Wednesday | February 14, 2018

Co-Sponsored by the Albert Shanker Institute and the American Federation of Teachers

On the bleakly polarized landscape of Capitol Hill politics, the December 2015 passage of Every Student Succeeds Act (ESSA) was a brief and exceptional moment of bi-partisan consensus. It was a moment of promise for the future of American education, premised on the idea that greater regulatory discretion for states and districts could create the policy space to correct the problems that had emerged during No Child Left Behind (NCLB) implementation. Chief among these problems were excessive standardized testing that was driving, not informing, American education and highly prescriptive federal frameworks for student promotion, teacher evaluation and school accountability that drew primarily upon that testing.

Now that the states have completed and submitted their first ESSA plans, it is an appropriate time to ask if the promise of ESSA is being realized. Which states and districts have used this new freedom to draw back from testing overreach, establishing more balanced approaches to student promotion, teacher evaluation and school accountability? Are states and districts using ESSA to provide the needed resources and supports to struggling schools, almost all of which serve students with the greatest needs? Are the fears that ESSA could diminish the federal government’s role as a promotor of educational equity and guardian of student civil rights proving reasonable? And if ESSA’s promise is not being realized, why not? What, if any, role has a Trump/DeVos Department of Education played in the first fruits of ESSA?

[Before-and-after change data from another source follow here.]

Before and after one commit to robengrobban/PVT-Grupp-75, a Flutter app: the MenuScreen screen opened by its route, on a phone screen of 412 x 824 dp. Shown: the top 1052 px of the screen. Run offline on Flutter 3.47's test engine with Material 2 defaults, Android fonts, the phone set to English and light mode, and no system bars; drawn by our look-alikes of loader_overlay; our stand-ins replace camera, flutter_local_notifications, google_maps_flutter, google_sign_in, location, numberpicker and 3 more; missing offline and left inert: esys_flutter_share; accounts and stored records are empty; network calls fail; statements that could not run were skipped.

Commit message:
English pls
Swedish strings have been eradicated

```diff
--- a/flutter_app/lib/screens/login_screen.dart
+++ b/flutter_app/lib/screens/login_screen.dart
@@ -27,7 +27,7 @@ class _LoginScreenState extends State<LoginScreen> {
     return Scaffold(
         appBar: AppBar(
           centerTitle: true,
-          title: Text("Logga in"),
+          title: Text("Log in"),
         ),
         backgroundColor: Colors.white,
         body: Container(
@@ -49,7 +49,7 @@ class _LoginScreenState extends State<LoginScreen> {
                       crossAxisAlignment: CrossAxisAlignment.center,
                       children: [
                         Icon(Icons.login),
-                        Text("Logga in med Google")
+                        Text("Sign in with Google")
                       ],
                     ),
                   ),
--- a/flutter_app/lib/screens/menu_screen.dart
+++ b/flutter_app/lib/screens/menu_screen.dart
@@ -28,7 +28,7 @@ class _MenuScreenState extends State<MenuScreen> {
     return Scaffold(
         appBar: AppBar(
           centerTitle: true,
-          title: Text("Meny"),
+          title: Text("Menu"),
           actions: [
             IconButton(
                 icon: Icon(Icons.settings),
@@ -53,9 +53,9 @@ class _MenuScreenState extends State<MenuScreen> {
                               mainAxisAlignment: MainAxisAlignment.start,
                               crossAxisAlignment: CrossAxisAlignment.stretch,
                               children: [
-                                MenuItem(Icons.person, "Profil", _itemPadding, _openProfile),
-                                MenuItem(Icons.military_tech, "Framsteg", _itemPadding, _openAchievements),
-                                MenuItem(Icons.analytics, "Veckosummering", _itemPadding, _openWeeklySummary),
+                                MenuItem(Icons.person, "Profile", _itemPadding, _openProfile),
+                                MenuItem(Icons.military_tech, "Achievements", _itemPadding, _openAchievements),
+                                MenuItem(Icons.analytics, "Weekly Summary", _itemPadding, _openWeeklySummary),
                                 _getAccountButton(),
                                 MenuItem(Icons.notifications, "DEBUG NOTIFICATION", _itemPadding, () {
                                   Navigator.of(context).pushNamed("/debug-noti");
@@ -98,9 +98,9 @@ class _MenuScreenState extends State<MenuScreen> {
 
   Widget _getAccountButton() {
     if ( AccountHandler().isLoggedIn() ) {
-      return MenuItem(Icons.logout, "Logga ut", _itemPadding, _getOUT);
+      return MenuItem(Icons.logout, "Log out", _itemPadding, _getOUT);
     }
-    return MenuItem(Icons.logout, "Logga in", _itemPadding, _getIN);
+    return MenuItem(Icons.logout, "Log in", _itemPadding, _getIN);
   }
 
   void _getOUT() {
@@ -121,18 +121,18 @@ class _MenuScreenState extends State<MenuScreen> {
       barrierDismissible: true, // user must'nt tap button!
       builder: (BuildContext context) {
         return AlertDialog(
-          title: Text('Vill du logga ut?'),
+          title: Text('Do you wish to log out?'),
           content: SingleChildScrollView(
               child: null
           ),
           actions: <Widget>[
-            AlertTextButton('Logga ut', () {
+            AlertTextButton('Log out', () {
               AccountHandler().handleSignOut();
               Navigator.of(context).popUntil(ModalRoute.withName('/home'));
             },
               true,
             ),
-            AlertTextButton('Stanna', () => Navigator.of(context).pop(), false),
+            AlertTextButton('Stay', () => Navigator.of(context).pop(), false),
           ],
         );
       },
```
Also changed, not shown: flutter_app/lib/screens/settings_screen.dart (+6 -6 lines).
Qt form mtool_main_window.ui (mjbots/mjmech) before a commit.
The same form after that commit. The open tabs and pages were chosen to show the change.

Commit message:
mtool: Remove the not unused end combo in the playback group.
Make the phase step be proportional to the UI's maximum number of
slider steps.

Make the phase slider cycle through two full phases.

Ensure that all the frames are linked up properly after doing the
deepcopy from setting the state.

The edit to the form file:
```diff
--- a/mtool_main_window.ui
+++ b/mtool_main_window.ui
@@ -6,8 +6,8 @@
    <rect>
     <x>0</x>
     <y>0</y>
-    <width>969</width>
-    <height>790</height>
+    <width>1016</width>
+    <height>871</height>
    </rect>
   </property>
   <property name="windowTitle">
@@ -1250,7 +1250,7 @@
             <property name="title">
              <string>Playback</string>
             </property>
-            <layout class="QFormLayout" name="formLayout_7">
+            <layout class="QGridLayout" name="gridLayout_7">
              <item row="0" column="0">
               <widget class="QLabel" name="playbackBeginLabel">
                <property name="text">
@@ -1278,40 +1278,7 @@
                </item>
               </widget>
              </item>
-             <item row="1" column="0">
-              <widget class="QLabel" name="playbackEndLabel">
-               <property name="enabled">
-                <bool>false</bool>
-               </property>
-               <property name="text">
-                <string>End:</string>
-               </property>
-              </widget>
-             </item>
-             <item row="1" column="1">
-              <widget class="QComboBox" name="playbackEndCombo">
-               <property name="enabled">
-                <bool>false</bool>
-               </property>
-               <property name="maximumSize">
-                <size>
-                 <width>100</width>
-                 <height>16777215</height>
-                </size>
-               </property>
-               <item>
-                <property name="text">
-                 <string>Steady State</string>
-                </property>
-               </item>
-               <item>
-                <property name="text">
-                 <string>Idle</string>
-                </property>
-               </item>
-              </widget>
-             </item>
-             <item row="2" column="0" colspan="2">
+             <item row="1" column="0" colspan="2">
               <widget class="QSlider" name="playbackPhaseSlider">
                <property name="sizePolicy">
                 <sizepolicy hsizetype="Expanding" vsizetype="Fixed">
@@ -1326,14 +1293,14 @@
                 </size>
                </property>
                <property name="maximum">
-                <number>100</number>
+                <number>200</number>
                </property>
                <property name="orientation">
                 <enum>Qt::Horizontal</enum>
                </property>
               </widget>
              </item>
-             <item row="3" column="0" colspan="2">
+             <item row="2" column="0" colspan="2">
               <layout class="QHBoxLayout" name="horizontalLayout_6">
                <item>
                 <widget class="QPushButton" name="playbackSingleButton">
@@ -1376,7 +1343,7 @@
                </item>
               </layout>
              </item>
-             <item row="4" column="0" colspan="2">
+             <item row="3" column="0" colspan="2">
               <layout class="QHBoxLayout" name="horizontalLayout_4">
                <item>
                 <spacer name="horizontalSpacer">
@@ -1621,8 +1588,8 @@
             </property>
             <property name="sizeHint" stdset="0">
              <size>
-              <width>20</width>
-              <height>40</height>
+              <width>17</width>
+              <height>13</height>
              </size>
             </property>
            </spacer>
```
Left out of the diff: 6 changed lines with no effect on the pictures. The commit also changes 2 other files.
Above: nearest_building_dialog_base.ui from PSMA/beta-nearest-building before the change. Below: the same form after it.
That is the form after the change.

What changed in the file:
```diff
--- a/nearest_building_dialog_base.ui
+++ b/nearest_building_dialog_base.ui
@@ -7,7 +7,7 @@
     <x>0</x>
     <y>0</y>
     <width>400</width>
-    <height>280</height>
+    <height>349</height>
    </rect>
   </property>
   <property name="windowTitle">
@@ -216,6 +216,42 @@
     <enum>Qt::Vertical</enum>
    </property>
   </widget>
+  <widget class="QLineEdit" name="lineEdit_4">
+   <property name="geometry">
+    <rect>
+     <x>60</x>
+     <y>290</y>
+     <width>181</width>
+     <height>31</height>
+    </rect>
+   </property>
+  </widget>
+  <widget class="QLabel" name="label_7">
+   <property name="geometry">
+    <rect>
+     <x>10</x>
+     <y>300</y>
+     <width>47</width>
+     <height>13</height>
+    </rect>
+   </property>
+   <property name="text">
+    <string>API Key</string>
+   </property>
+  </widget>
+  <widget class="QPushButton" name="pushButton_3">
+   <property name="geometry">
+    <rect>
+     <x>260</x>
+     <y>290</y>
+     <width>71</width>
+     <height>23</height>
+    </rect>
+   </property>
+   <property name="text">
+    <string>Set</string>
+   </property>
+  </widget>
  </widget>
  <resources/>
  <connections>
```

Our panelists addressed these questions from the perspective of actors who have been involved in the development of state ESSA plans and of national organizations with a concern for educational equity and excellence.


Jessica Cardichon, Director of Federal Policy and Director, Washington D.C. Office, Learning Policy Institute

Daniel Montgomery, President, Illinois Federation of Teachers

Matthew Stem, Pennsylvania Deputy Secretary of Education for Elementary and Secondary Education

Marla Ucelli-Kashyap, Assistant to the President for Educational Issues, American Federation of Teachers

Moderator: Burnie Bond, Director of Programs, Albert Shanker Institute